BEGIN DATASET RECORDS
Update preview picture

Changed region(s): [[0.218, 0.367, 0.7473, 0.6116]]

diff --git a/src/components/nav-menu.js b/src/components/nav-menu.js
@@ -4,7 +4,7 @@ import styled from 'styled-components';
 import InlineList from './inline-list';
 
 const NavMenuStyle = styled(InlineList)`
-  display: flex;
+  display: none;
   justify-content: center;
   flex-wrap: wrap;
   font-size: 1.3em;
END DATASET RECORDS
● EXERCISE DETAILS: Print every record above exactly as it was given.

● SOLUTION TO THE EXERCISE:
Update preview picture

Changed region(s): [[0.218, 0.367, 0.7473, 0.6116]]

diff --git a/src/components/nav-menu.js b/src/components/nav-menu.js
@@ -4,7 +4,7 @@ import styled from 'styled-components';
 import InlineList from './inline-list';
 
 const NavMenuStyle = styled(InlineList)`
-  display: flex;
+  display: none;
   justify-content: center;
   flex-wrap: wrap;
   font-size: 1.3em;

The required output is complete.